[Code change snippets]
════════

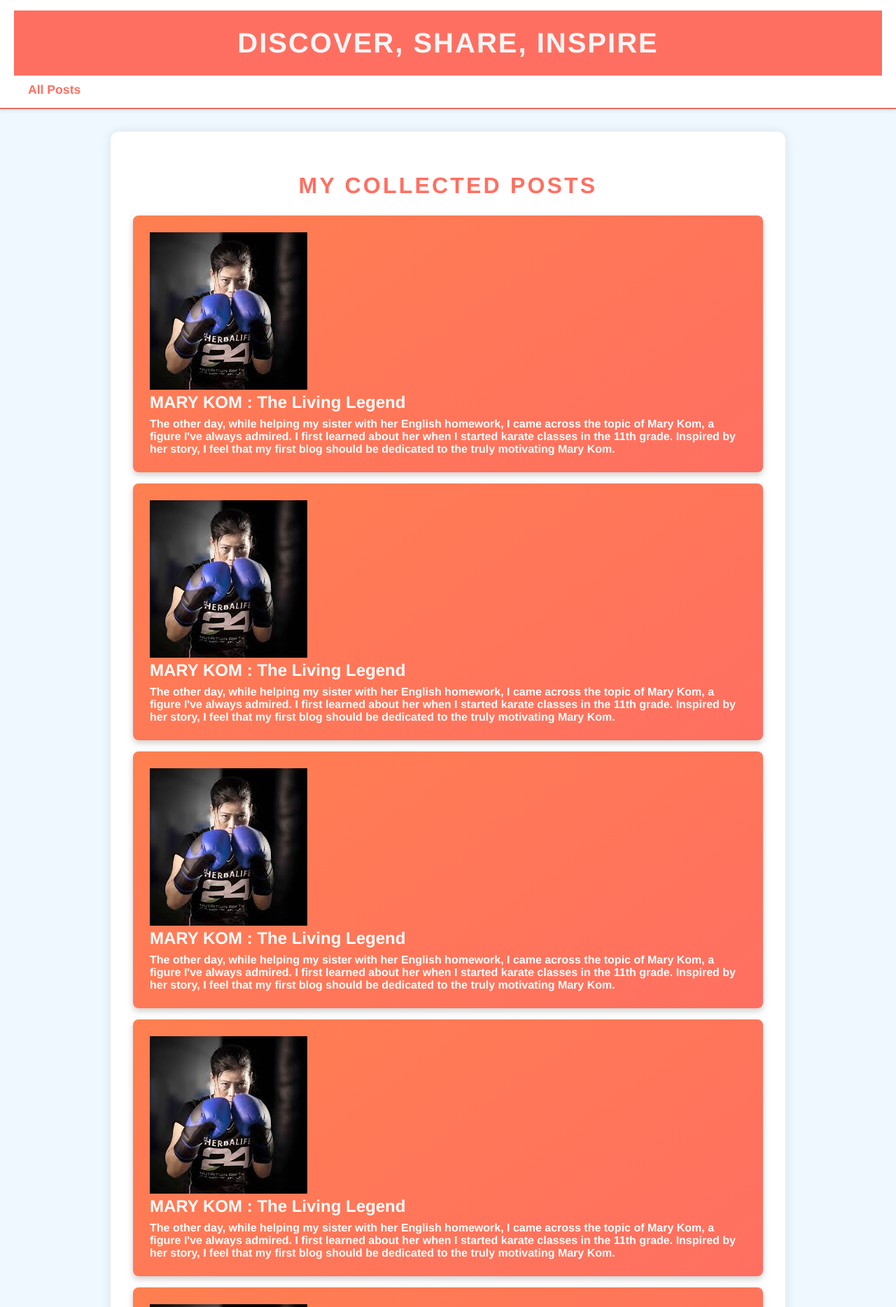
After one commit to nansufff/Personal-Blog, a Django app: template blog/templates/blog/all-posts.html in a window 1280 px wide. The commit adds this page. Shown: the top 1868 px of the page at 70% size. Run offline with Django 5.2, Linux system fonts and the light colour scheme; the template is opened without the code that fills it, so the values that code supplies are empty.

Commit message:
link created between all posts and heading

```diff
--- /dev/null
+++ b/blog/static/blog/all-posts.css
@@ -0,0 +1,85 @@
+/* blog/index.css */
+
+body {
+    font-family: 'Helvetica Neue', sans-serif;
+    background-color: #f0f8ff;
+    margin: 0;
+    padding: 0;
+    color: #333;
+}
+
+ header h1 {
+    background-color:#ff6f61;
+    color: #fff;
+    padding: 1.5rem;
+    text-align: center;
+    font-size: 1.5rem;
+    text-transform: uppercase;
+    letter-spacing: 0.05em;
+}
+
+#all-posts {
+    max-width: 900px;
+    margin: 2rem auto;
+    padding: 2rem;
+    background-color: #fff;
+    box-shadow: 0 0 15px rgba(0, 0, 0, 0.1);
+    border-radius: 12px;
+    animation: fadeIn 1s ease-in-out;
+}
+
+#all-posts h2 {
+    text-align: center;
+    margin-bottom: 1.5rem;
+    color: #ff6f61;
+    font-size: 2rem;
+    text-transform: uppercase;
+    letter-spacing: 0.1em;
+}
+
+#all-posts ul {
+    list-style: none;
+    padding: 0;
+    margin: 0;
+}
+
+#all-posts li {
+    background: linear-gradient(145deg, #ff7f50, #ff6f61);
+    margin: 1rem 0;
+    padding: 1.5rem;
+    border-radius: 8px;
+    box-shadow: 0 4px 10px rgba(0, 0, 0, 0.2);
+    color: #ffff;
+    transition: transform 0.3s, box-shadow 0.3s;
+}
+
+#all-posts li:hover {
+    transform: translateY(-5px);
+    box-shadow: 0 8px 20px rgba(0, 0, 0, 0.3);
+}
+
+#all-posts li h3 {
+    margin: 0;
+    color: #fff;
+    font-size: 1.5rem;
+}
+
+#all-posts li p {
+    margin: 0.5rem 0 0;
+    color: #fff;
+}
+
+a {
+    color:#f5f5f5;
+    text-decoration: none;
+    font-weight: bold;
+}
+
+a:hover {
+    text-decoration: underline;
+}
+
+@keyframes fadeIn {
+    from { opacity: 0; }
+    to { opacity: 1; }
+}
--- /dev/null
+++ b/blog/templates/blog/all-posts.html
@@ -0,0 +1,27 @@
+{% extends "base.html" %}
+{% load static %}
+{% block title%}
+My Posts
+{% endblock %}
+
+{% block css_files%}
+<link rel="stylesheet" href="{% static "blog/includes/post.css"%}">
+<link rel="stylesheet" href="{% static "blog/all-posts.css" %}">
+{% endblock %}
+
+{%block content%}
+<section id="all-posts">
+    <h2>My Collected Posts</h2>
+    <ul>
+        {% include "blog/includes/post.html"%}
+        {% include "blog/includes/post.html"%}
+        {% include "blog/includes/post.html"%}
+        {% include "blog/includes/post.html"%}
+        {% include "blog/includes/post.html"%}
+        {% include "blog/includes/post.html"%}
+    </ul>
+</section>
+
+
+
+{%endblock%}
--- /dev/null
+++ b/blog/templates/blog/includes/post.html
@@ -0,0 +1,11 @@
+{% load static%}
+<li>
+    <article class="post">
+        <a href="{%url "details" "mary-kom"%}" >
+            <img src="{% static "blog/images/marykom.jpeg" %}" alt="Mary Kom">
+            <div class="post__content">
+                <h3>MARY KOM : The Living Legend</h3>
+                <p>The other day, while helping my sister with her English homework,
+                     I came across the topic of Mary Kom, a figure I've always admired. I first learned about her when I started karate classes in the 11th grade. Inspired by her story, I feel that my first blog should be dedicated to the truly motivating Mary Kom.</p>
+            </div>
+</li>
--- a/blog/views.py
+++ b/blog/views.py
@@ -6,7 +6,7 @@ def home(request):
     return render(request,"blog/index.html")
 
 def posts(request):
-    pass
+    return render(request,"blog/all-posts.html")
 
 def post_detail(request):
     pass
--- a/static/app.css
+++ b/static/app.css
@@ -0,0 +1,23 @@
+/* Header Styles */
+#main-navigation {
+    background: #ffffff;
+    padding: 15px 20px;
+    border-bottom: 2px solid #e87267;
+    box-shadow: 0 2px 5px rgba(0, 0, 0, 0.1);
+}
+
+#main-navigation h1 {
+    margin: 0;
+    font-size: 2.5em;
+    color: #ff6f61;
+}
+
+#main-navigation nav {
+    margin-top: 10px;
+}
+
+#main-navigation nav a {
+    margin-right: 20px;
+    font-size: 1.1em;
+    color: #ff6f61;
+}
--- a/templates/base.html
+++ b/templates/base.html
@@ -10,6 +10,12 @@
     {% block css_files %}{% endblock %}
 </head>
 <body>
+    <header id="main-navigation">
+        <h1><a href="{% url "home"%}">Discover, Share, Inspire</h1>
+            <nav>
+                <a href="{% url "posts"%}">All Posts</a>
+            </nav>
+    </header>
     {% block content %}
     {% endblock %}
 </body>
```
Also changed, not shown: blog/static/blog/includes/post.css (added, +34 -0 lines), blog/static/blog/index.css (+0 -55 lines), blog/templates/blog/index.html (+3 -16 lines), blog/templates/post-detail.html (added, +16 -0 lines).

════════

AIM OF THE TASK:
State how many lines in the entries above hold the word "request", with no further text.

RESPONSE BELOW:
5